Buying puts is a bearish options trading strategy and is also referred to as “buying in-the-money puts.” It is a somewhat speculative technique in which the investor anticipates that a stock will decrease in price during a specific period of time. The trader realizes a profit when the stock and its underlying put option decrease in price during a set amount of time. The profit potential is limited because a stock price can never go below zero. When buying puts, if the price of the stock remains steady or rises during the option period, it is possible for the trader to lose the initial investment. This risk is however limited to the amount paid for the premium on the put option.

Buying puts is dependent on the timing and the charting of a stock’s movement to catch a downward price movement. Accurate charting of a stock and the technical analysis of its performance, as well as direction are critical when buying puts. There are a variety of events that can move the price of a stock down as desired, such as poor earnings reports, buyout or acquisition of the company, and new product introduction. These types of events can shape the views of investors and impact the stock market. This strategy of buying puts can also put more money in the pockets of successful traders.

The downside of buying puts tends to be the possibility of an error of judgment. If an investor decides to buy puts on a stock without properly researching its position or charting its movement, it is possible that the stock will be bullish or that it will change from bearish to bullish. In essence, if a stock reaches its bottom or is rising, the trader may move at the wrong time and is in danger of losing the premium for the trade.

Buying puts is actually an alternative to selling short on a stock. While it is similar to buying calls, the advantage of buying puts over selling short lies in the ability to leverage the transaction and make your trading more successful. Since the puts can be purchased on the margin, it is possible to control a much larger number of shares, thereby increasing the profit potential on the purchase. Downward movements in stock prices and their underlying put options create much larger returns than by simply selling short.

The price of a premium for buying puts is affected by two variables. First, the time period involved for the option is a determining factor in price. The longer the time between purchase and expiration dates, the higher the price. Second, the movement of the underlying stock affects the price of the premium, especially in relation to the stock’s strike price. A stock that has been in a bearish trend will have a higher premium than a stock in a bullish trend.

Throughout his investment career, Stephen Bigalow has directed his investment acumen towards developing improved methods for extracting profits from the investment markets. His research, encompassing all fundamental and technical methods, resulted in verifying that Candlestick analysis was superior to any other method when evaluating stocks.

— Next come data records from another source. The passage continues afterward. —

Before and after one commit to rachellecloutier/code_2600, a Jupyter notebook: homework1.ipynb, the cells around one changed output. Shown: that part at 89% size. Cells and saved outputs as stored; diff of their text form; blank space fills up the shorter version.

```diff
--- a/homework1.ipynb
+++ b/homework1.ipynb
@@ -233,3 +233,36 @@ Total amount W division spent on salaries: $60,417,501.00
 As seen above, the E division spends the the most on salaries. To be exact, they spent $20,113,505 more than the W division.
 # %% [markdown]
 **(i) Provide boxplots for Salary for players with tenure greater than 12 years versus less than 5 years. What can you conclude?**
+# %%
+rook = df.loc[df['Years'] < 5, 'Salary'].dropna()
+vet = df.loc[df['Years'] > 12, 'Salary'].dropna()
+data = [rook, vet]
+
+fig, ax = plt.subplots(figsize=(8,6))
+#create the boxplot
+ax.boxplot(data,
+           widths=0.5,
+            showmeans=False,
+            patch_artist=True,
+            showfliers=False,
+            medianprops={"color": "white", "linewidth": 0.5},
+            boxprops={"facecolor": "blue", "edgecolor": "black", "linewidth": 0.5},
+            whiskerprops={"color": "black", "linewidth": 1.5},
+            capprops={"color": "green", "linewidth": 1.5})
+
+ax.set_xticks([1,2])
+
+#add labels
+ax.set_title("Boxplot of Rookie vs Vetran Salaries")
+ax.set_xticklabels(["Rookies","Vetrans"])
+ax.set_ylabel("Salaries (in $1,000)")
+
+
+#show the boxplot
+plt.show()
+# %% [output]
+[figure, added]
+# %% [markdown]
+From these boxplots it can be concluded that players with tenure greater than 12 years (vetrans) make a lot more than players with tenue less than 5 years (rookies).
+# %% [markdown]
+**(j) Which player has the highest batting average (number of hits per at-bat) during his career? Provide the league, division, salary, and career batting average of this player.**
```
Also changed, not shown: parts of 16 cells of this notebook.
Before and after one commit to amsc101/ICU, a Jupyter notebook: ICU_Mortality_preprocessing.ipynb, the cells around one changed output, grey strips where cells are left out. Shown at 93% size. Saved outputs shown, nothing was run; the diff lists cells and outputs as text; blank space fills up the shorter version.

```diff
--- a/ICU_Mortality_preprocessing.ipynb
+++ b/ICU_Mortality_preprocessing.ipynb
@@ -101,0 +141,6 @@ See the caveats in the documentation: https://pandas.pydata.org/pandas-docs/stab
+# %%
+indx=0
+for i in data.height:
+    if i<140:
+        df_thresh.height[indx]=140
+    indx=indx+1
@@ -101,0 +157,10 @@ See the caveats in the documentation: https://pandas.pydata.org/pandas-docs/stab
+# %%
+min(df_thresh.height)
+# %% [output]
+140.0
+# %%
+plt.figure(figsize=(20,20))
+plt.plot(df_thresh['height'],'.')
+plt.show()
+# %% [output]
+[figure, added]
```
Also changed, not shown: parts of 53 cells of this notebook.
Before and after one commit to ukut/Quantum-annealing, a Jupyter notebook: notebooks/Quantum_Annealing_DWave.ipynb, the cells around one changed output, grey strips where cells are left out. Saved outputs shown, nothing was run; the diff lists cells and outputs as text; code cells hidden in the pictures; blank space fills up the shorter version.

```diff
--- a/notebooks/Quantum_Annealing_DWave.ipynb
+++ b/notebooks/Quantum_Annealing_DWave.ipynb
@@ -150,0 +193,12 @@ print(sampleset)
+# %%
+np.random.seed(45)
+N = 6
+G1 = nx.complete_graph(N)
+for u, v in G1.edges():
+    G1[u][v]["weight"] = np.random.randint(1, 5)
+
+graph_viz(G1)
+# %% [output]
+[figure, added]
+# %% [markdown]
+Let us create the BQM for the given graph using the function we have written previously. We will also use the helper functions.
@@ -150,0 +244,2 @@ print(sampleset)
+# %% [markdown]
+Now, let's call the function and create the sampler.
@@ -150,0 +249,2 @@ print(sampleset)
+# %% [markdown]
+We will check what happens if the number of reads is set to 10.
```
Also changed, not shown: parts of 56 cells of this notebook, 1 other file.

In addition to Free tutorials, videos, and live trading room hosted by Stephen Bigalow weekly, you  can access Steve’s daily market comments that provide insight into the markets. View member benefits for more information.

Learn how you can quickly learn to read stock charts and make money trading using candlestick patterns.

Don’t forget to note the Stock Market Holidays for 2013 as well!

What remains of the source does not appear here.